This is a strange title for a book which does lack much of a narrative arc, or indeed plot. This is a later book in the Barsetshire series, being originally published in 1954, and while it includes with many of the favourite characters of those who have followed the series thus far, it is far from a novel of action or drama. Rather it is a series of set pieces; dinner parties, rehearsals for a play, committee meetings, in which certain characters come to the fore and there is a development whether great or small. Having said that, this is a most enjoyable book in which those with a working knowledge of the inhabitants of Barsetshire and beyond will appreciate and enjoy finding out what happens to those whose progress they have followed for so many years during war and peace.
Thirkell also wrote a book called “Coronation Summer”, which deals with the Coronation of Queen Victoria; this book deals with the preparations for the Coronation of another young queen, Elizabeth II. As throughout the country, people prepare to watch the ceremony on a few television sets or the quickly released films in the cinema. In Barsetshire there are a couple of people who will actually be at the Abbey in their full regalia, while others are to be in buildings with a view of the procession. The majority will remain in their homes on the great day, especially as the weather was wet and cold, a running joke throughout this novel. The great celebrations will come on the following day, when there will be a Pageant, a children’s Play, and a sketch by celebrated actors. Obviously a committee must be formed, headed by the now very grown up Lydia Merton, and anyone whose has endured or enjoyed a committee or public group will appreciate the humour and frustrations as characters gather and get diverted as they collect costumes and props. Some come forward by habit, others show unsuspected talents. Rehearsals, singing, talented accompanists and other portraits of well -loved characters emerge, full of their confusions and contradictions. Small problems are solved, slight risks such as speedy driving met, the atmosphere is one of relief at the end of war and the easing of rationing. At the end a love affair is resolved, including self -sacrifice and a gentle tenderness.
This is a book for those who know and appreciate Thirkell’s characters, which makes up slightly for the fact that it may be challenging to get hold of a copy. I greatly enjoyed its mixture of scenes of country life and reflections of national themes, but it is so character dominated that the plots is difficult to grasp. It is essentially a cheerful book, when those who are challenged by great shyness find a way to cope, and the problem of a huge house elegantly met. There is a generally positive picture of the servants whose moral behaviour is well known; the Bunce girls are active in the plot despite their frequent pregnancies. This is the sort of comfort reading which the later Thirkell books are known for, despite her acknowledged confusion concerning names and even marriages that she had described in the earlier books. I really enjoyed this book, and found it an enjoyable treat after reading many of the Barsetshire chronicles.

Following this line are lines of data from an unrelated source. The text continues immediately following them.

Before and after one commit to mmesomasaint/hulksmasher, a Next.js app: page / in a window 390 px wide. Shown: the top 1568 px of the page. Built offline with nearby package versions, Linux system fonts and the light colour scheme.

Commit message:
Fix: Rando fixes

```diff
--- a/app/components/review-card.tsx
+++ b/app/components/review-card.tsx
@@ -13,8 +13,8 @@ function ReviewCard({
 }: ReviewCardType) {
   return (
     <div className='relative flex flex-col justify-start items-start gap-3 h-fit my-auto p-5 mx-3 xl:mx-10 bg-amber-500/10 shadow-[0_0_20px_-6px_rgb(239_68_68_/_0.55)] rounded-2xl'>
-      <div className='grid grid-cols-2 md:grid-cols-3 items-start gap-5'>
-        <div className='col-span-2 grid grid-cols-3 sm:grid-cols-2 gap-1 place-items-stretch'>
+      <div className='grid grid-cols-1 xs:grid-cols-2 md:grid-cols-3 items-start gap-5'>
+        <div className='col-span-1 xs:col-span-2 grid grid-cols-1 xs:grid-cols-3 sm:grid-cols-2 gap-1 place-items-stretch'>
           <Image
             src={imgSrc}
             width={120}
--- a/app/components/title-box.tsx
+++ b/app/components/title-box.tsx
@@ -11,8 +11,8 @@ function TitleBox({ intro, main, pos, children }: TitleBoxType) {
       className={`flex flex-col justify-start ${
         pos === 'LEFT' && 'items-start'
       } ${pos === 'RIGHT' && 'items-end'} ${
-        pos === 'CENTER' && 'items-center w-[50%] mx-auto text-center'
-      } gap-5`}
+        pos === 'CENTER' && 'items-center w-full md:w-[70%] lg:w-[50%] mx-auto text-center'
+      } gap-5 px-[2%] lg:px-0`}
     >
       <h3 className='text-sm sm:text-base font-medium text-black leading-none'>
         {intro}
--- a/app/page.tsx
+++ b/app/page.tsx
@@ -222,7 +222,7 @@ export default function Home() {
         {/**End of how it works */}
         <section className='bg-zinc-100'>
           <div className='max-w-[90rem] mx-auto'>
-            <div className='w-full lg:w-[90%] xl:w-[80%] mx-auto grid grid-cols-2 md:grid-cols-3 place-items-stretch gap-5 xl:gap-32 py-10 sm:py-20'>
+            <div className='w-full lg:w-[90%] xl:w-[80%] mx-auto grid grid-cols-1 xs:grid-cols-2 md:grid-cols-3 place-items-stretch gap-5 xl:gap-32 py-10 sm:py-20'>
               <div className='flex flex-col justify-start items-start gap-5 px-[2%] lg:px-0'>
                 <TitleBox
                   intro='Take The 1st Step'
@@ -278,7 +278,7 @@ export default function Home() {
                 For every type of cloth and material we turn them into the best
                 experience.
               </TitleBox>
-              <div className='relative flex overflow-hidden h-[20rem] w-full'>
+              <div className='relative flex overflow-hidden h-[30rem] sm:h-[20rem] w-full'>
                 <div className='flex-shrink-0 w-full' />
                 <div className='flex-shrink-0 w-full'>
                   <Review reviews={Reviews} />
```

While it may be difficult to get hold of a copy of this book, I seem to have acquired two copies of the first edition, and it is a lovely book to read. How much does the edition you have make a difference to your enjoyment of a novel?